There's Boston Strong, and then there's Jose Sanchez.
Four years after two brothers from Kyrgyzstan detonated home-made bombs in pressure cookers at the finish line of the annual race, killing three and injuring hundreds -- including 16 who lost limbs -- Sanchez decided to join the race.
Sanchez is a retired Texas Marine Staff Sergeant who was badly injured while serving in Afghanistan in 2011. He rarely talks about his injuries, including one leg amputated at the knee after he stepped on an IED. He says the injury left him introverted and anti-social. In fact, for five years he didn't open a gift his fellow troops had given him.
But then he did. Inside the box was a large American flag, signed by dozens of his friends and comrades. On the flag were personal notes to him and inspirational tales of hardships overcome.
The flag changed him, hard.
On Sunday, he joined in the Boston Marathon, first run in 1897. But Sanchez, running with just one leg in a J-shaped carbon-fiber prosthetic, added a twist: He carried that massive flag for the entire 26-mile length of the course, taking five house 22 minutes to finish.
“Instead of putting it away, I wanted to fly this flag again in their honor,” Sanchez told local Boston station WBZ-TV after the race.
“It’s for others to be inspired, to be motivated. I don’t do it for myself,” he said. “We live for others — I’ve learned that throughout being angry, and frustrated, and with all that PTSD. I’m channeling it to be positive and to give back to whatever I have taken away from the community.”
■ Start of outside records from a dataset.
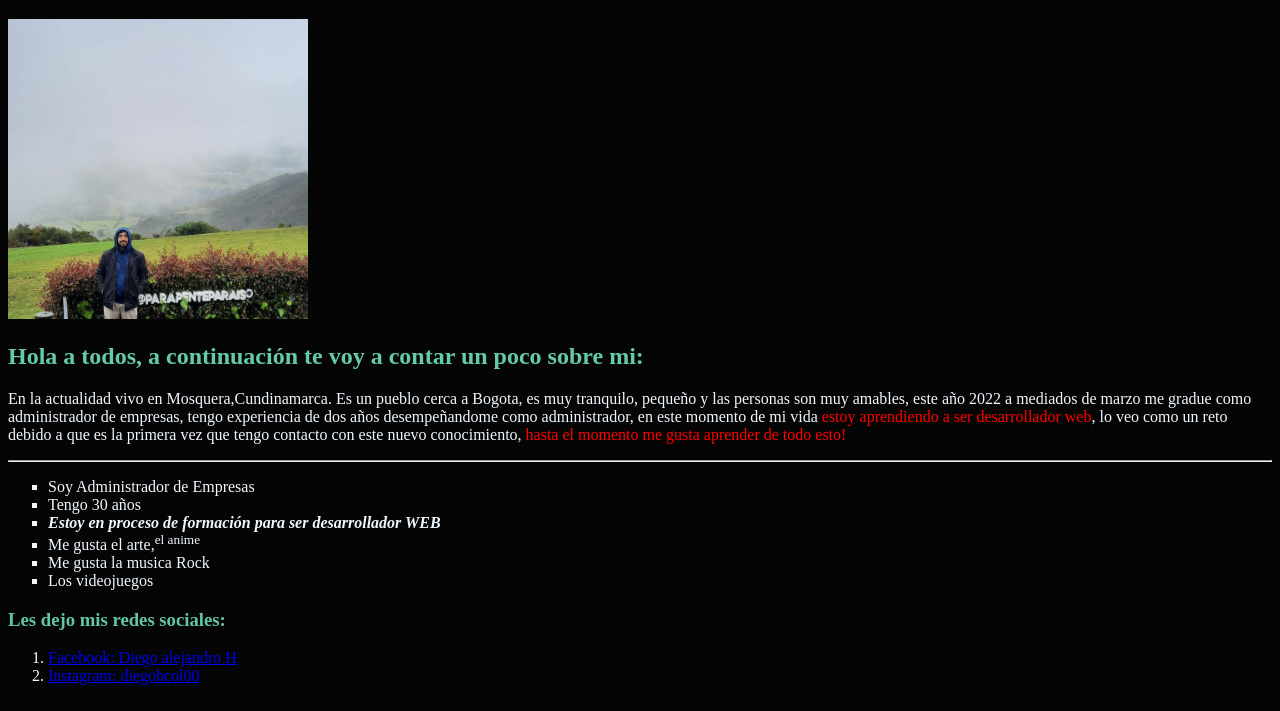
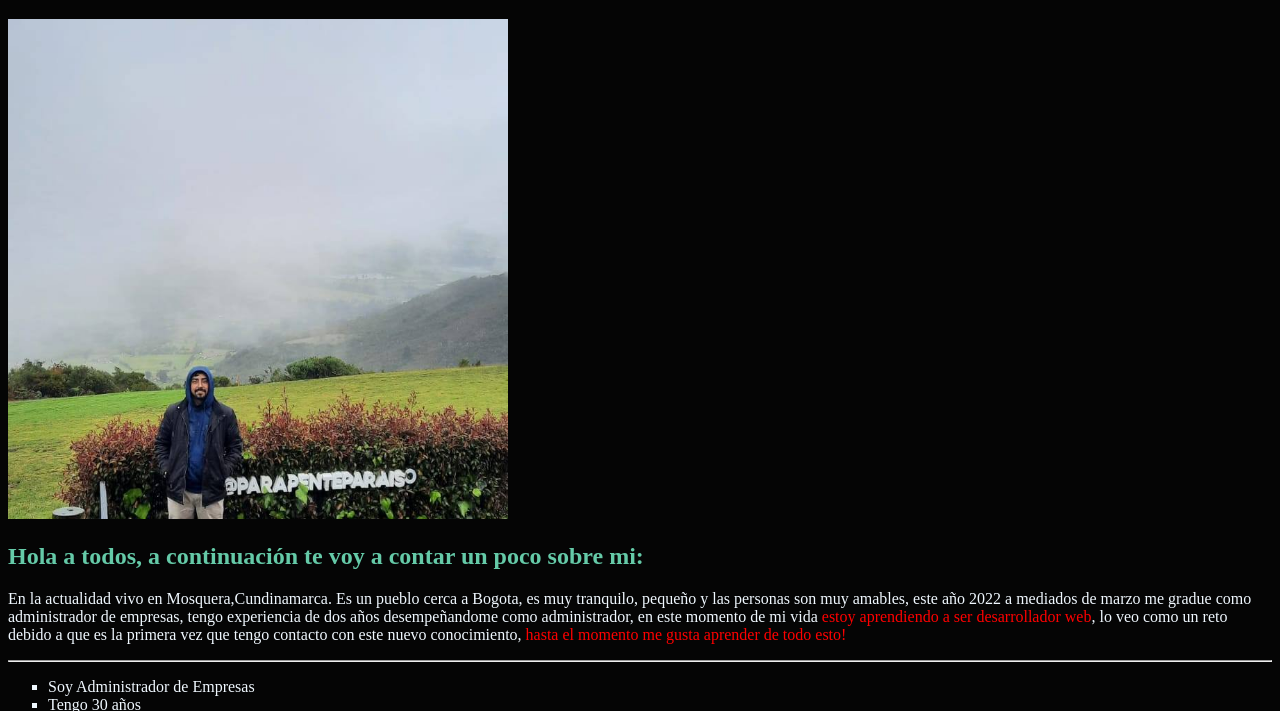
Before and after one commit to diegohernandez1010/protalento_b4_code, a plain HTML site: page 01_Intro_a_la_web/1.2.1.2_ejercicio_cv_2/index.html in a window 1280 px wide. Shown: the part 61-772 px from the top of the page. Drawn offline with Linux system fonts and the light colour scheme.

Commit message:
Cambio de tamaño de imagen

```diff
--- a/01_Intro_a_la_web/1.2.1.2_ejercicio_cv_2/index.html
+++ b/01_Intro_a_la_web/1.2.1.2_ejercicio_cv_2/index.html
@@ -10,7 +10,7 @@
 
 <body style="background-color:hwb(0 2% 98%)">
     <h1 style="color:aqua;text-align:center;">Hello world! Soy Diego Hernández</h1>
-    <img src="/01_Intro_a_la_web/1.2.1.1_ejercicio_cv/assets/Diego_01.jpg" alt="Foto Diego" width="300" />
+    <img src="/01_Intro_a_la_web/1.2.1.1_ejercicio_cv/assets/Diego_01.jpg" alt="Foto Diego" width="500" />
     <h2 style="color:rgba(127, 255, 212, 0.788)">Hola a todos, a continuación te voy a contar un poco sobre mi:</h2>
     <p style="color: aliceblue">En la actualidad vivo en Mosquera,Cundinamarca. Es un pueblo cerca a Bogota, es muy
         tranquilo, pequeño y las personas son muy amables, este año 2022 a mediados de marzo me gradue como
```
Sanchez ran as part of Team Semper Fi, which is dedicated to delivering “immediate financial assistance and lifetime support to post-9/11 wounded, critically ill and injured members of all branches of the U.S. Armed Forces, and their families.”
Just try to watch this without getting a tear in your eye.